One measure of whether you’re involved enough could be the way you feel. If you’re getting too involved, you may start to be stressed out because you’re not saving enough of your time for yourself. If you’re not involved enough, you may start to miss your kids. This study says that quality time trumps quantity of time; spending a lot of time with a parent who is anxious and stressed can actually have negative results. So you should feel good about taking the time for yourself–it allows you to be at the top of your parenting game.

“Lighthouse parenting” offers another philosophy of moderation: give unconditional love, but let your children fail in small ways. Like a lighthouse, you enable them to ride choppy waters without crashing against the rocks. In other words, small failures can be great life lessons; but irreversible failures are something a parent might wish to intervene to prevent.

How and when should I approach giving my children freedom and independence?

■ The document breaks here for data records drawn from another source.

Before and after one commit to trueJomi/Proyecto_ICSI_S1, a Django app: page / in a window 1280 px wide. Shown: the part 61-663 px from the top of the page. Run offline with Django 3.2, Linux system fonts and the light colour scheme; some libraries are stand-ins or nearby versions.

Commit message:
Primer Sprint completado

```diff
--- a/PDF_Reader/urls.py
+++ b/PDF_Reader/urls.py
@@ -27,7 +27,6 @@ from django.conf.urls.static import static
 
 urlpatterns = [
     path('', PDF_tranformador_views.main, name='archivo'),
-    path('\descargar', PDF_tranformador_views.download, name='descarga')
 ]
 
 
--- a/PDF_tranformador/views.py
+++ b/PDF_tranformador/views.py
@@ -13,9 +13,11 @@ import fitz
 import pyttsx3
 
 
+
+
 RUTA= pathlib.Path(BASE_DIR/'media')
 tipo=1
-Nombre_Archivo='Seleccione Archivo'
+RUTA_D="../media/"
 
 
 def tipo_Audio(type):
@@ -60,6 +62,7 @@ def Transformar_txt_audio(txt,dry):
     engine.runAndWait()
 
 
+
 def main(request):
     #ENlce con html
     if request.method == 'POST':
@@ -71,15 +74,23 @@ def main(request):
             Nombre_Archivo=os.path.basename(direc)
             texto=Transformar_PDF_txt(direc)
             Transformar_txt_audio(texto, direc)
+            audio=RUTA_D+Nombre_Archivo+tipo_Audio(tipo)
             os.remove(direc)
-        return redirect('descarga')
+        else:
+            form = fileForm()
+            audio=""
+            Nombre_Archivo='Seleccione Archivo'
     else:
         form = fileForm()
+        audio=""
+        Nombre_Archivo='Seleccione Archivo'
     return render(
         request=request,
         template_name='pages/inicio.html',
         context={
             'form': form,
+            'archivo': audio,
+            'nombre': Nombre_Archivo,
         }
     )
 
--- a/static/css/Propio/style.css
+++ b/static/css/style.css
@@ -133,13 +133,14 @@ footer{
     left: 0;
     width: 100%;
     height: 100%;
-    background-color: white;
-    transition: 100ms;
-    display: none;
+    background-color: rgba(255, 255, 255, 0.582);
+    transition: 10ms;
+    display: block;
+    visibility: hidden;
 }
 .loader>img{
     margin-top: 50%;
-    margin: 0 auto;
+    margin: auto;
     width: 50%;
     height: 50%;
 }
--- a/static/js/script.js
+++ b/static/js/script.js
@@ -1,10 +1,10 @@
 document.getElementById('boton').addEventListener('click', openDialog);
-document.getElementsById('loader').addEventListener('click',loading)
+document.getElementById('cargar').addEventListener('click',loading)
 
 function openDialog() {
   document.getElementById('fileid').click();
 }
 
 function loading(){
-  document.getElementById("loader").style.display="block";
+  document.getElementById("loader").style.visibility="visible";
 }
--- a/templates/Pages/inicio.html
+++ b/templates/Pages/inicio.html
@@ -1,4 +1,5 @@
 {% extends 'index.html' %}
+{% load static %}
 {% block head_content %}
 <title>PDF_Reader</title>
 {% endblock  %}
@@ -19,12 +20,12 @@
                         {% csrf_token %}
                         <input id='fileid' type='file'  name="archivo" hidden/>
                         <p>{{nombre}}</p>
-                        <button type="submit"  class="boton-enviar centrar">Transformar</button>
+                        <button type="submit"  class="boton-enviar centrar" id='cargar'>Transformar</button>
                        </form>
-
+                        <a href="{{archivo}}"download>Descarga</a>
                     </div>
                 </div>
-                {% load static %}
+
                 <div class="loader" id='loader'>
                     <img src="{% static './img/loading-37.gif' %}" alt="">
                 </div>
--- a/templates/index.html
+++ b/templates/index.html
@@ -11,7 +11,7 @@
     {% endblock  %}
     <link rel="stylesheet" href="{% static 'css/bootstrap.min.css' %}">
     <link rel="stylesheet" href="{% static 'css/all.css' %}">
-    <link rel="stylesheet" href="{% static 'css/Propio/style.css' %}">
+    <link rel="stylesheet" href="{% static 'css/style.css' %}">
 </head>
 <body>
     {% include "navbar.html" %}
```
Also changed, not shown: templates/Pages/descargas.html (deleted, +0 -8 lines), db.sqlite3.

Controversy is roaring over “free-range parenting,” a parenting style which gives children “as much freedom as they can handle” to encourage their independence. The Free-Range Kids & Parents Bill of Rights is an interesting read. A couple of free-range parents in Maryland made national headlines when they were accused of child neglect because they allowed their children to roam about the neighborhood unsupervised (the children’s ages were six and ten). Everyone had an opinion on whether that was appropriate or not.

One interesting thing to note is that there’s been a historical trend in the United States of allowing children less and less freedom over time: “In 1971, 80% of third graders walked to school alone—but by 1990 that number dwindled to only nine percent. The same trend goes for walking between one to five miles from home, going to the playground alone, and going out at night.” Why have parent’s attitudes changed? Is modern life really more hazardous, or is it only our fears that have grown?

Parents with less money may be obliged to give their kids more freedom by necessity. Kids will end up being on their own while their parents struggle to make ends meet. Making constant supervision of children a legal requirement has been criticized by some as a form of class warfare, essentially criminalizing poverty. Laws about when you’re allowed to leave children home alone vary widely; Illinois law requires children to be fourteen years old; Maryland says eight years old, and Oregon says ten years. There are even more rules about leaving children in cars. Child neglect laws can vary even by municipality, and their enforcement is more varied still.

Beyond the question of what is legal, there’s the question of what’s right for your child. Many parents reject the idea of picking a certain age to bestow certain freedoms, saying what matters most is how responsible the child has proven themselves to be. In general, seeking the right balance between autonomy and guidance is key.

In closing…

Despite the numberless “parenting studies” trying to convince you that the tiniest wrong move will destroy your child’s life, the truth is that parenting is hard to mess up. Our instincts are pretty trustworthy, and children are tremendously flexible and resilient beings. It’s normal to worry about your child–but try to divest yourself from the stress caused by all the judgment and all the hype. Odds are, your children will easily weather even your very worst mistakes.

Plus well-intentioned parental mistakes can actually be healthy learning experiences for children! Sooner or later, your children are going to discover that you’re not perfect–so what? Understanding and emotionally accepting the imperfection of your parents can be a step towards becoming a mature and warmhearted human being. When your children grow enough to understand and forgive your imperfections, they learn to become the kind of person who knows how to forgive themselves and others. There are no perfect parents, but love is a perfect emotion that fills parents’ hearts.